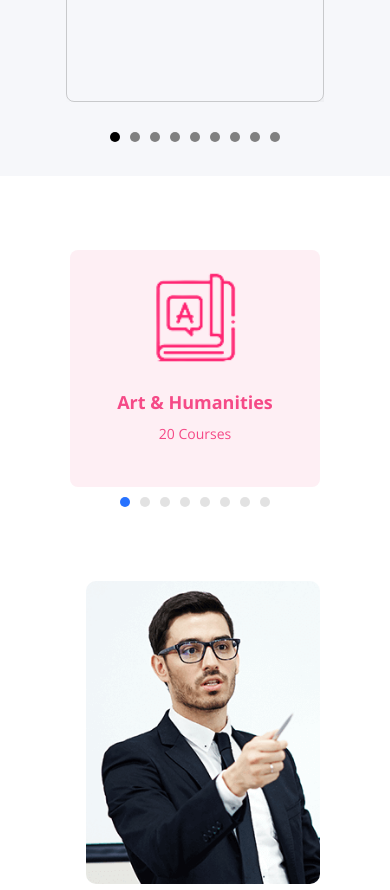
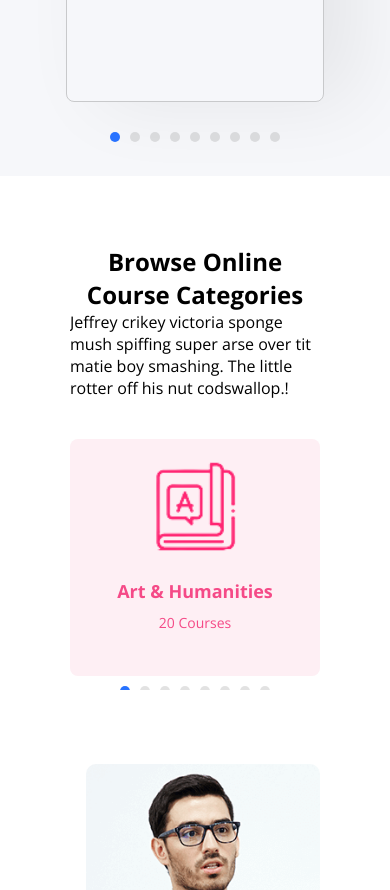
Before and after one commit to mlalayev/FinalProjectEVOCoding, a React (Vite) app: page / in a window 390 px wide. Shown: the part 3600-4490 px from the top of the page. Built offline with nearby package versions, Linux system fonts and the light colour scheme.

Commit message:
my commit

```diff
--- a/src/Components/Languages/AZ/global.json
+++ b/src/Components/Languages/AZ/global.json
@@ -73,5 +73,9 @@
     "lastsection": {
         "firsttext": "Tələbələr Deyir",
         "secondtext": "Haqqımızda."
+    },
+    "category": {
+        "textone": "Onlayn Kurs Kateqoriyalarını",
+        "texttwo": "Gözdən Keçirin"
     }
 }
--- a/src/Components/Languages/EN/global.json
+++ b/src/Components/Languages/EN/global.json
@@ -73,5 +73,10 @@
     "lastsection": {
         "firsttext": "Students Say",
         "secondtext": "About Us."
+    },
+    "category": {
+        "textone": "Browse Online",
+        "texttwo": "Course Categories",
+        "textthree": "Jeffrey crikey victoria sponge mush spiffing super arse over tit matie boy smashing. The little rotter off his nut codswallop.!"
     }
 }
--- a/src/Components/Languages/RU/global.json
+++ b/src/Components/Languages/RU/global.json
@@ -73,5 +73,9 @@
     "lastsection": {
         "firsttext": "Студенты Говорят",
         "secondtext": "О Нас."
+    },
+    "category": {
+        "textone": "Просмотр Онлайн",
+        "texttwo": "Категории Курсов"
     }
 }
--- a/src/Components/MainPage/MainPage-Categories/Categories.css
+++ b/src/Components/MainPage/MainPage-Categories/Categories.css
@@ -10,10 +10,21 @@
     overflow: hidden;
 }
 
+.category-slider-section {
+    max-width: 1200px;
+    display: flex;
+    flex-direction: column;
+    height: 440px;
+    align-items: center;
+    justify-content: center;
+}
+
 .category-card-container {
+    gap: 20px;
     display: flex;
     transition: transform 0.5s ease-in-out;
     width: 100%;
+    padding-right: 80px;
 }
 
 .category-card {
@@ -24,7 +35,14 @@
     flex-direction: column;
     text-align: center;
     background-color: rgba(255, 0, 153, 0.197);
-    flex: 1 0 100%; /* Default to 100% width for each card */
+    flex: 1 0 100%;
+    /* Default to 100% width for each card */
+    transition: var(--transition-medium);
+}
+
+.category-card:hover {
+    /* go up 20px */
+    transform: translateY(-20px);
 }
 
 .categoryimage {
@@ -66,12 +84,27 @@
 
 @media (min-width: 600px) {
     .category-card {
-        flex: 0 0 50%; /* Two cards per row on tablet screens */
+        flex: 0 0 50%;
+        /* Two cards per row on tablet screens */
     }
 }
 
 @media (min-width: 1024px) {
     .category-card {
-        flex: 0 0 25%; /* Four cards per row on desktop screens */
+        flex: 0 0 25%;
+        /* Four cards per row on desktop screens */
     }
 }
+
+@media (min-width: 600px) and (max-width: 1224px) {
+    .category-card-container {
+        padding-right: 35px;
+    }
+}
+
+@media (min-width: 0px) and (max-width: 600px) {
+    .category-card-container {
+        gap: 0;
+        padding-right: 0;
+    }
+}
--- a/src/Components/MainPage/MainPage-Categories/Categories.jsx
+++ b/src/Components/MainPage/MainPage-Categories/Categories.jsx
@@ -1,6 +1,7 @@
 import './Categories.css';
 import React, { useState, useEffect } from 'react';
 import CategoriesData from '../../../../CategoriesData.json';
+import { t } from 'i18next';
 
 const Categories = ({ interval = 8000, language = 'en' }) => {
     const [currentIndex, setCurrentIndex] = useState(0);
@@ -44,6 +45,12 @@ const Categories = ({ interval = 8000, language = 'en' }) => {
 
     return (
         <div className='category-slider-section'>
+            <h1>{t('category.textone')}</h1>
+            <h1>{t('category.texttwo')}</h1>
+            <p style={{
+                marginBottom:"40px"
+            }}
+            >{t('category.textthree')}</p>
             <div
                 className="category-card-container"
                 style={{ transform: `translateX(-${(currentIndex / visibleCards) * 100}%)` }}
--- a/src/Components/MainPage/MainPage-SectionThird-CardHolder/Card.css
+++ b/src/Components/MainPage/MainPage-SectionThird-CardHolder/Card.css
@@ -2,6 +2,7 @@
     margin: 0;
     padding: 0;
     box-sizing: var(--border-sizing);
+    /* border: 1px solid red; */
 }
 
 .card-holder-section-three {
@@ -32,7 +33,7 @@
 
 .sectionthird-image {
     width: var(--percent-100);
-    max-width: 340px;
+    max-width: 380px;
 }
 
 .profile-photo-holder,
@@ -52,7 +53,7 @@
 }
 
 .card {
-    max-width: 340px;
+    max-width: 380px;
     flex: var(--auto);
     min-height: 480px;
     opacity: var(--percent-0);
@@ -101,15 +102,15 @@
     justify-content: var(--display-center);
 }
 
-.dots {
-    position: var(--position-absolute);
+.dots-card {
     bottom: -40px;
     margin-top: var(--20-px);
     display: var(--display-flex);
+    position: var(--position-absolute);
     justify-content: var(--display-center);
 }
 
-.dot {
+.dot-card {
     margin: 0 5px;
     width: var(--10-px);
     height: var(--10-px);
@@ -120,7 +121,7 @@
     transition: background-color var(--transition-fast);
 }
 
-.dot.active {
+.dot-card.active {
     background-color: var(--main-blue-color);
 }
 
@@ -158,9 +159,9 @@
 }
 
 .card-slider {
-    overflow: var(--hidden);
-    width: var(--percent-100);
+    /* overflow: var(--hidden); */
     display: var(--display-flex);
+    min-width: 100%;
     align-items: var(--display-center);
     position: var(--position-relative);
     justify-content: var(--display-center);
@@ -184,3 +185,31 @@
     display: var(--display-flex);
     align-items: var(--display-center);
 }
+
+@media (min-width: 1150px) and (max-width: 1250px) {
+    .card,
+    .sectionthird-image {
+        max-width: 330px;
+    }
+}
+
+@media (min-width: 1050px) and (max-width: 1150px) {
+    .card,
+    .sectionthird-image {
+        max-width: 300px;
+    }
+}
+
+@media (min-width: 1020px) and (max-width: 1050px) {
+    .card,
+    .sectionthird-image {
+        max-width: 270px;
+    }
+}
+
+@media (min-width: 767px) and (max-width: 800px) {
+    .card,
+    .sectionthird-image {
+        max-width: 320px;
+    }
+}
--- a/src/Components/MainPage/MainPage-SectionThird-CardHolder/Card.jsx
+++ b/src/Components/MainPage/MainPage-SectionThird-CardHolder/Card.jsx
@@ -29,7 +29,7 @@ const CardSlider = ({ interval = 8000 }) => {
       const width = window.innerWidth;
       if (width >= 1024) {
         setCardsPerView(3);
-      } else if (width >= 768) {
+      } else if (width >= 800) {
         setCardsPerView(2);
       } else {
         setCardsPerView(1);
@@ -127,11 +127,11 @@ const CardSlider = ({ interval = 8000 }) => {
           })}
         </div>
       </div>
-      <div className="dots">
+      <div className="dots-card">
         {Array(Math.ceil(cardsData[i18n.language].length / cardsPerView)).fill().map((_, index) => (
           <span
             key={index}
-            className={`dot ${index === Math.floor(currentIndex / cardsPerView) ? 'active' : ''}`}
+            className={`dot-card ${index === Math.floor(currentIndex / cardsPerView) ? 'active' : ''}`}
             onClick={() => handleDotClick(index)}
           ></span>
         ))}
--- a/src/Components/MainPage/MainPage.css
+++ b/src/Components/MainPage/MainPage.css
@@ -2,6 +2,7 @@
     margin: 0;
     padding: 0;
     box-sizing: var(--border-sizing);
+    /* border: 1px solid red; */
 }
 
 :root {
```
------------------------------------------------------------------------
--- Action item ---
If an entry contains an image, skip the image and return the rest of the listing unchanged.

--- Task output ---
Before and after one commit to mlalayev/FinalProjectEVOCoding, a React (Vite) app: page / in a window 390 px wide. Shown: the part 3600-4490 px from the top of the page. Built offline with nearby package versions, Linux system fonts and the light colour scheme.

Commit message:
my commit

```diff
--- a/src/Components/Languages/AZ/global.json
+++ b/src/Components/Languages/AZ/global.json
@@ -73,5 +73,9 @@
     "lastsection": {
         "firsttext": "Tələbələr Deyir",
         "secondtext": "Haqqımızda."
+    },
+    "category": {
+        "textone": "Onlayn Kurs Kateqoriyalarını",
+        "texttwo": "Gözdən Keçirin"
     }
 }
--- a/src/Components/Languages/EN/global.json
+++ b/src/Components/Languages/EN/global.json
@@ -73,5 +73,10 @@
     "lastsection": {
         "firsttext": "Students Say",
         "secondtext": "About Us."
+    },
+    "category": {
+        "textone": "Browse Online",
+        "texttwo": "Course Categories",
+        "textthree": "Jeffrey crikey victoria sponge mush spiffing super arse over tit matie boy smashing. The little rotter off his nut codswallop.!"
     }
 }
--- a/src/Components/Languages/RU/global.json
+++ b/src/Components/Languages/RU/global.json
@@ -73,5 +73,9 @@
     "lastsection": {
         "firsttext": "Студенты Говорят",
         "secondtext": "О Нас."
+    },
+    "category": {
+        "textone": "Просмотр Онлайн",
+        "texttwo": "Категории Курсов"
     }
 }
--- a/src/Components/MainPage/MainPage-Categories/Categories.css
+++ b/src/Components/MainPage/MainPage-Categories/Categories.css
@@ -10,10 +10,21 @@
     overflow: hidden;
 }
 
+.category-slider-section {
+    max-width: 1200px;
+    display: flex;
+    flex-direction: column;
+    height: 440px;
+    align-items: center;
+    justify-content: center;
+}
+
 .category-card-container {
+    gap: 20px;
     display: flex;
     transition: transform 0.5s ease-in-out;
     width: 100%;
+    padding-right: 80px;
 }
 
 .category-card {
@@ -24,7 +35,14 @@
     flex-direction: column;
     text-align: center;
     background-color: rgba(255, 0, 153, 0.197);
-    flex: 1 0 100%; /* Default to 100% width for each card */
+    flex: 1 0 100%;
+    /* Default to 100% width for each card */
+    transition: var(--transition-medium);
+}
+
+.category-card:hover {
+    /* go up 20px */
+    transform: translateY(-20px);
 }
 
 .categoryimage {
@@ -66,12 +84,27 @@
 
 @media (min-width: 600px) {
     .category-card {
-        flex: 0 0 50%; /* Two cards per row on tablet screens */
+        flex: 0 0 50%;
+        /* Two cards per row on tablet screens */
     }
 }
 
 @media (min-width: 1024px) {
     .category-card {
-        flex: 0 0 25%; /* Four cards per row on desktop screens */
+        flex: 0 0 25%;
+        /* Four cards per row on desktop screens */
     }
 }
+
+@media (min-width: 600px) and (max-width: 1224px) {
+    .category-card-container {
+        padding-right: 35px;
+    }
+}
+
+@media (min-width: 0px) and (max-width: 600px) {
+    .category-card-container {
+        gap: 0;
+        padding-right: 0;
+    }
+}
--- a/src/Components/MainPage/MainPage-Categories/Categories.jsx
+++ b/src/Components/MainPage/MainPage-Categories/Categories.jsx
@@ -1,6 +1,7 @@
 import './Categories.css';
 import React, { useState, useEffect } from 'react';
 import CategoriesData from '../../../../CategoriesData.json';
+import { t } from 'i18next';
 
 const Categories = ({ interval = 8000, language = 'en' }) => {
     const [currentIndex, setCurrentIndex] = useState(0);
@@ -44,6 +45,12 @@ const Categories = ({ interval = 8000, language = 'en' }) => {
 
     return (
         <div className='category-slider-section'>
+            <h1>{t('category.textone')}</h1>
+            <h1>{t('category.texttwo')}</h1>
+            <p style={{
+                marginBottom:"40px"
+            }}
+            >{t('category.textthree')}</p>
             <div
                 className="category-card-container"
                 style={{ transform: `translateX(-${(currentIndex / visibleCards) * 100}%)` }}
--- a/src/Components/MainPage/MainPage-SectionThird-CardHolder/Card.css
+++ b/src/Components/MainPage/MainPage-SectionThird-CardHolder/Card.css
@@ -2,6 +2,7 @@
     margin: 0;
     padding: 0;
     box-sizing: var(--border-sizing);
+    /* border: 1px solid red; */
 }
 
 .card-holder-section-three {
@@ -32,7 +33,7 @@
 
 .sectionthird-image {
     width: var(--percent-100);
-    max-width: 340px;
+    max-width: 380px;
 }
 
 .profile-photo-holder,
@@ -52,7 +53,7 @@
 }
 
 .card {
-    max-width: 340px;
+    max-width: 380px;
     flex: var(--auto);
     min-height: 480px;
     opacity: var(--percent-0);
@@ -101,15 +102,15 @@
     justify-content: var(--display-center);
 }
 
-.dots {
-    position: var(--position-absolute);
+.dots-card {
     bottom: -40px;
     margin-top: var(--20-px);
     display: var(--display-flex);
+    position: var(--position-absolute);
     justify-content: var(--display-center);
 }
 
-.dot {
+.dot-card {
     margin: 0 5px;
     width: var(--10-px);
     height: var(--10-px);
@@ -120,7 +121,7 @@
     transition: background-color var(--transition-fast);
 }
 
-.dot.active {
+.dot-card.active {
     background-color: var(--main-blue-color);
 }
 
@@ -158,9 +159,9 @@
 }
 
 .card-slider {
-    overflow: var(--hidden);
-    width: var(--percent-100);
+    /* overflow: var(--hidden); */
     display: var(--display-flex);
+    min-width: 100%;
     align-items: var(--display-center);
     position: var(--position-relative);
     justify-content: var(--display-center);
@@ -184,3 +185,31 @@
     display: var(--display-flex);
     align-items: var(--display-center);
 }
+
+@media (min-width: 1150px) and (max-width: 1250px) {
+    .card,
+    .sectionthird-image {
+        max-width: 330px;
+    }
+}
+
+@media (min-width: 1050px) and (max-width: 1150px) {
+    .card,
+    .sectionthird-image {
+        max-width: 300px;
+    }
+}
+
+@media (min-width: 1020px) and (max-width: 1050px) {
+    .card,
+    .sectionthird-image {
+        max-width: 270px;
+    }
+}
+
+@media (min-width: 767px) and (max-width: 800px) {
+    .card,
+    .sectionthird-image {
+        max-width: 320px;
+    }
+}
--- a/src/Components/MainPage/MainPage-SectionThird-CardHolder/Card.jsx
+++ b/src/Components/MainPage/MainPage-SectionThird-CardHolder/Card.jsx
@@ -29,7 +29,7 @@ const CardSlider = ({ interval = 8000 }) => {
       const width = window.innerWidth;
       if (width >= 1024) {
         setCardsPerView(3);
-      } else if (width >= 768) {
+      } else if (width >= 800) {
         setCardsPerView(2);
       } else {
         setCardsPerView(1);
@@ -127,11 +127,11 @@ const CardSlider = ({ interval = 8000 }) => {
           })}
         </div>
       </div>
-      <div className="dots">
+      <div className="dots-card">
         {Array(Math.ceil(cardsData[i18n.language].length / cardsPerView)).fill().map((_, index) => (
           <span
             key={index}
-            className={`dot ${index === Math.floor(currentIndex / cardsPerView) ? 'active' : ''}`}
+            className={`dot-card ${index === Math.floor(currentIndex / cardsPerView) ? 'active' : ''}`}
             onClick={() => handleDotClick(index)}
           ></span>
         ))}
--- a/src/Components/MainPage/MainPage.css
+++ b/src/Components/MainPage/MainPage.css
@@ -2,6 +2,7 @@
     margin: 0;
     padding: 0;
     box-sizing: var(--border-sizing);
+    /* border: 1px solid red; */
 }
 
 :root {
```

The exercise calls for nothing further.